That caused some apprehension among the business community, prompting various private sector associations to urge the central bank to find a solution to the depreciation to help abate the impact on their operations.
In an interview on how the BoG was addressing the turbulence in the currency market, Mr Opata said one of the strategies it was adopting “is rebuilding reserves to face more systemic shocks that may come”.
“I am very optimistic that it will not be long before we see stability and some recovery in the cedi,” he said.
Cause of depreciation
He explained that BoG research indicated that the recent depreciation would normalise in days, as it was not caused by weak fundamentals and external shocks but by local sentiments that tended to correct with time.
“In this first quarter, the movement in the cedi is not caused by external factors because the external sector has been quiet,” he said, citing recent signals by the Federal Reserve (Fed) of the United States of America that it would be increasing its rates, a situation that usually negatively affected the currencies of emerging and frontier markets such as Ghana.
Last year, the BoG blamed the cedi’s increased vulnerabilities on hikes in Fed rates, which it said reduced non-resident investor appetite in government bonds, causing them to repatriate their coupons and maturities in ways that posed shocks to the local currency.
Mr Opata was confident that rebuilding the reserves was the best option to help assure the international community that the central bank was ready to respond through increased dollar sales whenever the need arose.
Measures to build reserves

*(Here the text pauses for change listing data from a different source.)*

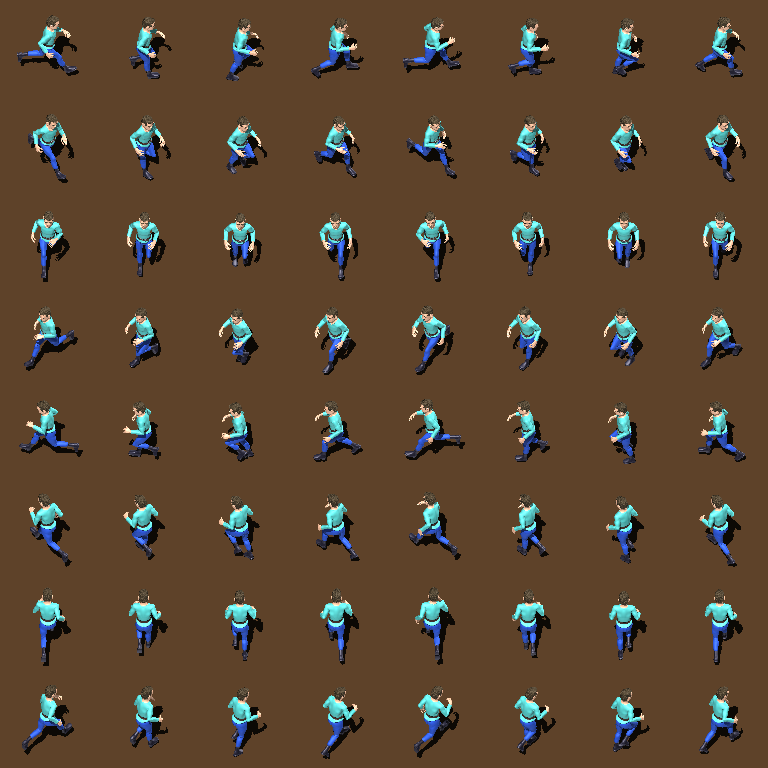
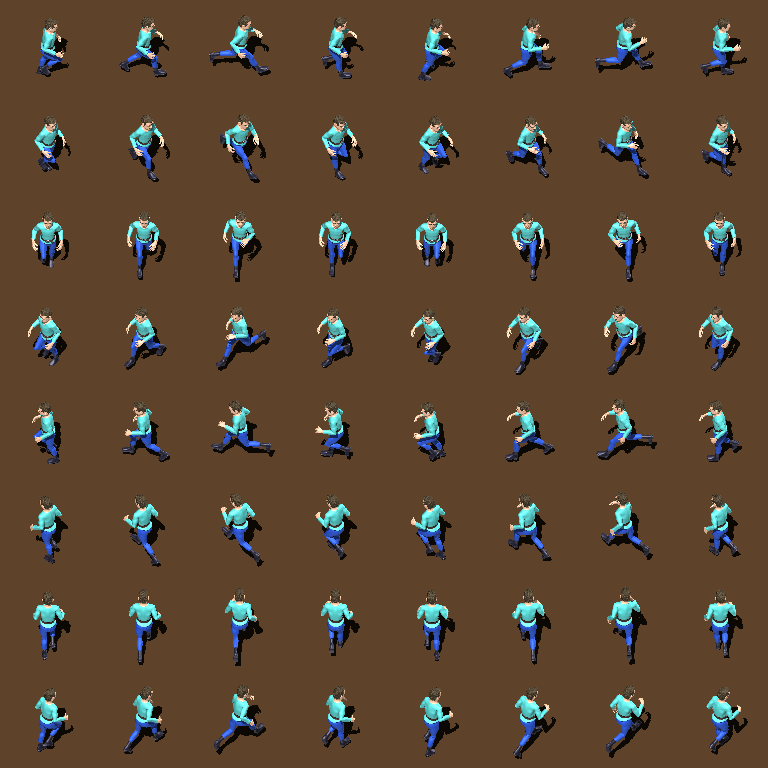
Project 0 2D v0.04:
->Add keyframe management for animations: a keyframe is a value where a certain event occur in the animation or where the animation can be stopped without breaking the graphic logic.
-> update some xml to real png name

->update P0 to concord with sdlut modifs

diff --git a/P0/src/Player.cpp b/P0/src/Player.cpp
@@ -5,12 +5,6 @@ Player::Player()
 {
 try {
 /****initial initialization to be able to free everything at any time****/
-	attack_unarmed_msg_hit = NULL;
-	attack_unarmed_msg_miss = NULL;
-	attack_melee_msg_hit = NULL;
-	attack_distant_msg_hit = NULL;
-	attack_melee_msg_miss = NULL;
-	attack_distant_msg_miss = NULL;
 
 /****characteristics parsing (xml parsing)****/
 	Parse_Description_File("Data/Characters/Player.xml"); //attack_style ????!!!!!!!!!!!
@@ -146,13 +140,6 @@ Player::~Player()
 //Everything needed to fully clean the player in case of exception or at destruction
 void Player::Clean_Player()
 {
-	delete attack_unarmed_msg_hit, attack_unarmed_msg_hit = NULL;
-	delete attack_unarmed_msg_miss, attack_unarmed_msg_miss = NULL;
-	delete attack_melee_msg_hit, attack_melee_msg_hit = NULL;
-	delete attack_distant_msg_hit, attack_distant_msg_hit = NULL;
-	delete attack_melee_msg_miss, attack_melee_msg_miss = NULL;
-	delete attack_distant_msg_miss, attack_distant_msg_miss = NULL;
-
 	delete Attack_Animation, Attack_Animation = NULL;
 	delete Death_Animation, Death_Animation = NULL;
 	delete Walk_Animation, Walk_Animation = NULL;
@@ -173,7 +160,7 @@ try
 		//If a monster has been hit displayed the hit msg, if no display miss msg
 		if (attack_successfull != 0)
 		{
-			Messages::Status_Msg = attack_unarmed_msg_hit;
+			Messages::Status_Msg = attack_unarmed_msg_hit.get();
 
 			if (attack_successfull == 1)
 				P0_Logger << nl << ">>> Skeleton Hit <<< " << std::endl;
@@ -182,7 +169,7 @@ try
 		}
 		else
 		{
-			Messages::Status_Msg = attack_unarmed_msg_miss;
+			Messages::Status_Msg = attack_unarmed_msg_miss.get();
 			P0_Logger << nl << ">>> Monster Miss <<< " << std::endl;
 		}
 	}
@@ -192,7 +179,7 @@ try
 		//If a monster has been hit displayed the hit msg, if no display miss msg
 		if (attack_successfull != 0)
 		{
-			Messages::Status_Msg = attack_melee_msg_hit;
+			Messages::Status_Msg = attack_melee_msg_hit.get();
 
 			if (attack_successfull == 1)
 				P0_Logger << nl << ">>> Skeleton Hit <<< " << std::endl;
@@ -201,7 +188,7 @@ try
 		}
 		else
 		{
-			Messages::Status_Msg = attack_melee_msg_miss;
+			Messages::Status_Msg = attack_melee_msg_miss.get();
 			P0_Logger << nl << ">>> Monster Miss <<< " << std::endl;
 		}
 	}
@@ -211,7 +198,7 @@ try
 		//If a monster has been hit displayed the hit msg, if no display miss msg
 		if (attack_successfull != 0)
 		{
-			Messages::Status_Msg = attack_distant_msg_hit;
+			Messages::Status_Msg = attack_distant_msg_hit.get();
 
 			if (attack_successfull == 1)
 				P0_Logger << nl << ">>> Skeleton Hit <<< " << std::endl;
@@ -220,7 +207,7 @@ try
 		}
 		else
 		{
-			Messages::Status_Msg = attack_distant_msg_miss;
+			Messages::Status_Msg = attack_distant_msg_miss.get();
 			P0_Logger << nl << ">>> Monster Miss <<< " << std::endl;
 		}
 	}

diff --git a/P0/src/Animations.cpp b/P0/src/Animations.cpp
@@ -13,24 +13,26 @@ try {
 	Animation_Tile_Rect = NULL;
 
 	//
-	//TODO Managed the 0 or 1 value for options !!!!
+	//TODO Managed the 0 or 1 value for options !!!!: initialize & Check Node Exists
 	//
 
-	string Attack_Animation_Filename = Data_Root_Directory + XML_Manager::Get_Option_String(Description_File, Animation_Name);
-	XML_Manager::Validate_File(Attack_Animation_Filename);
+	string Animation_Filename = Data_Root_Directory + XML_Manager::Get_Option_String(Description_File, Animation_Name);
+	XML_Manager::Validate_File(Animation_Filename);
 
-	string Attack_Animation_TS_Filename = XML_Manager::Get_Option_String(Attack_Animation_Filename, "Animation_TS_Filename");
-	int ColorKey_R = XML_Manager::Get_Option_Value(Attack_Animation_Filename, "ColorKey_R");
-	int ColorKey_G = XML_Manager::Get_Option_Value(Attack_Animation_Filename, "ColorKey_G");
-	int ColorKey_B = XML_Manager::Get_Option_Value(Attack_Animation_Filename, "ColorKey_B");
-	Animation_Tileset = new RGBSurface(Data_Root_Directory+Attack_Animation_TS_Filename, Color((unsigned char)ColorKey_R, (unsigned char)ColorKey_G, (unsigned char)ColorKey_B) );
-	Animation_Frame_Number = XML_Manager::Get_Option_Value(Attack_Animation_Filename, "Frames");
+	string Animation_TS_Filename = XML_Manager::Get_Option_String(Animation_Filename, "Animation_TS_Filename");
+	int ColorKey_R = XML_Manager::Get_Option_Value(Animation_Filename, "ColorKey_R");
+	int ColorKey_G = XML_Manager::Get_Option_Value(Animation_Filename, "ColorKey_G");
+	int ColorKey_B = XML_Manager::Get_Option_Value(Animation_Filename, "ColorKey_B");
+	Animation_Tileset = new RGBSurface(Data_Root_Directory+Animation_TS_Filename, Color((unsigned char)ColorKey_R, (unsigned char)ColorKey_G, (unsigned char)ColorKey_B) );
+	Animation_Frame_Number = XML_Manager::Get_Option_Value(Animation_Filename, "Frames");
+	if ( XML_Manager::Check_Node_Exists(Animation_Filename, "KeyFrame") )
+		Animation_KeyFrame = XML_Manager::Get_Option_Value(Animation_Filename, "KeyFrame");
 	Animation_Frames_Interval = 1; //coz 0 make timer loop
 	if (Animation_Frame_Number > 1) //when there is a real animation, not a single frame
-		Animation_Frames_Interval = XML_Manager::Get_Option_Value_Long(Attack_Animation_Filename, "Frames_Interval");
+		Animation_Frames_Interval = XML_Manager::Get_Option_Value_Long(Animation_Filename, "Frames_Interval");
 
-	Animation_Sprite_Width = XML_Manager::Get_Option_Value(Attack_Animation_Filename, "Width");
-	Animation_Sprite_Height = XML_Manager::Get_Option_Value(Attack_Animation_Filename, "Height");
+	Animation_Sprite_Width = XML_Manager::Get_Option_Value(Animation_Filename, "Width");
+	Animation_Sprite_Height = XML_Manager::Get_Option_Value(Animation_Filename, "Height");
 
 	//Clip def
 	Animation_Tile_Rect = new std::vector<Rect>;

diff --git a/P0/src/Input_Management.cpp b/P0/src/Input_Management.cpp
@@ -199,12 +199,12 @@ bool KeyboardInput::handleKeyEvent (const Sym &s, bool pressed)
 				//CURRENT_SCREEN_WIDTH = SCREEN_WIDTH;
 				//CURRENT_SCREEN_HEIGHT = SCREEN_HEIGHT;
 				//resize display to the configured resolutions which is a supported FS res
-				if (! App::getInstance().getWindow()->resizeDisplay(SCREEN_WIDTH, SCREEN_HEIGHT) )
+				if (! App::getInstance().getWindow().resizeDisplay(SCREEN_WIDTH, SCREEN_HEIGHT) )
 				{
 					P0_Logger << nl << "Create Surface Failed : " << GetError() << std::endl;
 					return false;
 				}
-				App::getInstance().getWindow()->setFullscreen( ! App::getInstance().getWindow()->isFullscreen() );
+				App::getInstance().getWindow().setFullscreen( ! App::getInstance().getWindow().isFullscreen() );
 
 				//App::getInstance().getWindow()->setFullscreen(!App::getInstance().getWindow()->resizeDisplay(SCREEN_WIDTH,SCREEN_HEIGHT)->isFullScreenset());
 			}
@@ -239,7 +239,7 @@ bool KeyboardInput::handleKeyEvent (const Sym &s, bool pressed)
 				//Decrement esc menu's selected item id until it reach the top than go back to the bottom
 				case KUp:
 					//play menu Fx	
-					App::getInstance().getMixer()->playChannel(EscMenuButtonFx_Chan);
+					App::getInstance().getMixer().playChannel(EscMenuButtonFx_Chan);
 					//loop between Y/N 
 					if ( myEsc_Menu->Get_SelectedItemId() > 1 )
 					{
@@ -254,7 +254,7 @@ bool KeyboardInput::handleKeyEvent (const Sym &s, bool pressed)
 				//Increment esc menu's selected item id until it reach the bottom than go back to the top
 				case KDown:
 					//play menu Fx
-					App::getInstance().getMixer()->playChannel(EscMenuButtonFx_Chan);
+					App::getInstance().getMixer().playChannel(EscMenuButtonFx_Chan);
 					//loop between Y/N 
 					if ( myEsc_Menu->Get_SelectedItemId() < 2 )
 					{

diff --git a/P0/src/Sounds.cpp b/P0/src/Sounds.cpp
@@ -15,20 +15,20 @@ bool Set_Sounds_Channels()
 {
 try {
 	//Set the null sound to the channel 0 (the 1st one)
-	if (App::getInstance().getMixer()->mixSound(Sound("Data/SFXs/null.wav"), false, false) != 0)
+	if (App::getInstance().getMixer().mixSound(Sound("Data/SFXs/null.wav"), false, false) != 0)
 	{
 		return false; //Error: NULL Sound was not mix to the channel 0, impossible !?!
 	}
 
 	//Set Fxs Channels
-	EscMenuButtonFx_Chan = App::getInstance().getMixer()->mixSound(Sound("Data/SFXs/esc_menu_sound.wav"), false, false);
-	MissFx_Chan = App::getInstance().getMixer()->mixSound(Sound("Data/SFXs/Miss.wav"), false, false);
-	HitFx_Chan = App::getInstance().getMixer()->mixSound(Sound("Data/SFXs/Hit.wav"), false, false);
-	BowFx_Chan = App::getInstance().getMixer()->mixSound(Sound("Data/SFXs/Bow.wav"), false, false);
-	SwordFx_Chan = App::getInstance().getMixer()->mixSound(Sound("Data/SFXs/Sword.wav"), false, false);
+	EscMenuButtonFx_Chan = App::getInstance().getMixer().mixSound(Sound("Data/SFXs/esc_menu_sound.wav"), false, false);
+	MissFx_Chan = App::getInstance().getMixer().mixSound(Sound("Data/SFXs/Miss.wav"), false, false);
+	HitFx_Chan = App::getInstance().getMixer().mixSound(Sound("Data/SFXs/Hit.wav"), false, false);
+	BowFx_Chan = App::getInstance().getMixer().mixSound(Sound("Data/SFXs/Bow.wav"), false, false);
+	SwordFx_Chan = App::getInstance().getMixer().mixSound(Sound("Data/SFXs/Sword.wav"), false, false);
 
 	//Set Musics Channels
-	GlobalMusic_Chan = App::getInstance().getMixer()->mixSound(Sound("Data/Musics/Temple.wav"), true, false);
+	GlobalMusic_Chan = App::getInstance().getMixer().mixSound(Sound("Data/Musics/Temple.wav"), true, false);
 
 	return true; //no error
 

diff --git a/P0/src/Menus.cpp b/P0/src/Menus.cpp
@@ -83,9 +83,9 @@ try {
 	Screen.blit( *Victory_Tile, Point::Point(CURRENT_SCREEN_WIDTH/2 - 100, CURRENT_SCREEN_HEIGHT/2 - 50) );
 	
 	//Show Time
-	RGBSurface *time_stat_msg = Time_Font->render(Time_Style(FiNiSH_TiME), Color(0, 0, 0), Font::Shaded, Color(0xFF, 0xFF, 0xFF));
+	std::auto_ptr<RGBSurface> time_stat_msg = Time_Font->render(Time_Style(FiNiSH_TiME), Color(0, 0, 0), Font::Shaded, Color(0xFF, 0xFF, 0xFF));
 	Screen.blit(*time_stat_msg, Point::Point(CURRENT_SCREEN_WIDTH/2 - 10 , CURRENT_SCREEN_HEIGHT/2 + 7 ) );
-	delete time_stat_msg, time_stat_msg = NULL;
+	//delete time_stat_msg, time_stat_msg = NULL; //not needed coz auto_ptr
 
 	return true;
 } catch (...) {
@@ -118,9 +118,9 @@ bool Victory_Screen::Show_Monsters_Stats(VideoSurface& Screen)
 {
 try {
 	//Show Numbers
-	RGBSurface *monsters_stats_msg = Monsters_Stats_Font->render("Monsters ALiVED: " + Int_To_String(ALiVE_MONSTERS) + "; Monsters KiLLED: " + Int_To_String(KiLLED_MONSTERS) , Color(0xFF, 0xFF, 0xFF), Font::Shaded);
+	std::auto_ptr<RGBSurface> monsters_stats_msg = Monsters_Stats_Font->render("Monsters ALiVED: " + Int_To_String(ALiVE_MONSTERS) + "; Monsters KiLLED: " + Int_To_String(KiLLED_MONSTERS) , Color(0xFF, 0xFF, 0xFF), Font::Shaded);
 	Screen.blit( *monsters_stats_msg, Point::Point(CURRENT_SCREEN_WIDTH - 200, CURRENT_SCREEN_HEIGHT - 20) );
-	delete monsters_stats_msg, monsters_stats_msg = NULL;
+	//delete monsters_stats_msg, monsters_stats_msg = NULL;//not needed coz auto_ptr
 
 	return true;
 } catch (...) {

diff --git a/P0/src/Project0.cpp b/P0/src/Project0.cpp
@@ -43,7 +43,7 @@ bool InitEverything()
 	P0_Logger << nl << "TTF Init : OK " << std::endl;
 
 	//Create the video surface aka the display
-	if (! App::getInstance().getWindow()->resetDisplay(SCREEN_WIDTH, SCREEN_HEIGHT)  )
+	if (! App::getInstance().getWindow().resetDisplay(SCREEN_WIDTH, SCREEN_HEIGHT)  )
 	{
 		P0_Logger << nl << "Create Surface Failed : " << GetError() << std::endl;
         return false;
@@ -206,10 +206,10 @@ try {
 
 
 	//Affect the keyboard instance to the windows
-    App::getInstance().getWindow()->getEventManager().setKeyboard(myKeyboardInput);
+    App::getInstance().getWindow().getEventManager().setKeyboard(myKeyboardInput);
 
 	//Affect the game render engine to the windows
-	App::getInstance().getWindow()->setEngine(myRender_Engine);
+	App::getInstance().getWindow().setEngine(myRender_Engine);
 
 	return true; //no error
 
@@ -225,7 +225,7 @@ try {
 
 	/********Start music********/
 	if (ENABLE_MUSIC)
-		App::getInstance().getMixer()->playChannel(GlobalMusic_Chan);
+		App::getInstance().getMixer().playChannel(GlobalMusic_Chan);
 
 	/*******Score Management********/
 	FiNiSH_TiME = (unsigned)time( NULL );
@@ -238,7 +238,7 @@ try {
 
 
 	/********Launch the mainloop that will use the render method of the Engine and so will render the screen and will manage all events********/
-	App::getInstance().getWindow()->mainLoop(FRAMES_PER_SECOND);
+	App::getInstance().getWindow().mainLoop(FRAMES_PER_SECOND);
 
 	return true; //no error
 

diff --git a/P0/src/Daemons.cpp b/P0/src/Daemons.cpp
@@ -126,7 +126,7 @@ try {
 		if (myPlayer->Get_Attack_Successfull() != 0 )
 		{
 			//play hit Fx	
-			App::getInstance().getMixer()->playChannel(HitFx_Chan);
+			App::getInstance().getMixer().playChannel(HitFx_Chan);
 
 			//Remove dead Monsters
 			Monster_Factory_Skeleton->Remove_Dead_Monsters();
@@ -135,7 +135,7 @@ try {
 		else 
 		{
 			//play miss Fx	
-			App::getInstance().getMixer()->playChannel(MissFx_Chan);
+			App::getInstance().getMixer().playChannel(MissFx_Chan);
 		} 
 			//Set the good msg
 		if (! myPlayer->Set_Attack_Msg() )
@@ -181,7 +181,7 @@ try {
 	if (myPlayer->Get_Attack_Successfull() != 0 ) //&& ( myPlayer->Get_Attack_Style() == 2 ) )
 	{
 		//play hit Fx	
-		App::getInstance().getMixer()->playChannel(HitFx_Chan);
+		App::getInstance().getMixer().playChannel(HitFx_Chan);
 
 		//Remove Dead Monsters
 		Monster_Factory_Skeleton->Remove_Dead_Monsters();
@@ -193,7 +193,7 @@ try {
 			return interval;
 
 		//play miss Fx	
-		App::getInstance().getMixer()->playChannel(MissFx_Chan);
+		App::getInstance().getMixer().playChannel(MissFx_Chan);
 	} 
 	
 	//set attack msg, reset & end timer

diff --git a/P0/src/Character_Base.cpp b/P0/src/Character_Base.cpp
@@ -533,7 +533,7 @@ try
 	if (attack_style == 1) //melee
 	{
 		//play sword Fx	
-		App::getInstance().getMixer()->playChannel(SwordFx_Chan);
+		App::getInstance().getMixer().playChannel(SwordFx_Chan);
 
 		//Move the attack box at border of the character sprite in the good direction
 		if( attack_direction == CH_RIGHT )
@@ -601,7 +601,7 @@ try
 	else if (attack_style == 2) //distant
 	{
 		//play bow Fx	
-		App::getInstance().getMixer()->playChannel(BowFx_Chan);
+		App::getInstance().getMixer().playChannel(BowFx_Chan);
 
 		//Move the attack box at the middle of the character sprite in the good direction
 		if( attack_direction == CH_RIGHT )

Asked how the bank intended to build the reserves, he said “there are a number of transactions in the pipeline that should approximately add about $800 million or more by the end of the first quarter”.
“As you know, as you are building, you are also spending, but what we are trying to do is at least build our reserves so that the NIR remains at the same levels at the first quarter as it was as of December 2018,” he stated.
Last year, the central bank used about $560 million to support the cedi against shocks and that saw the net international reserves declining to $3.8 billion in December last year.
Although Mr Opata declined to discuss the transactions in detail, he said “some flows will come from cocoa, some other financial transactions that we are doing will also add some, oil exports should also add some this quarter. So, it is largely an export and some financing story,” he said.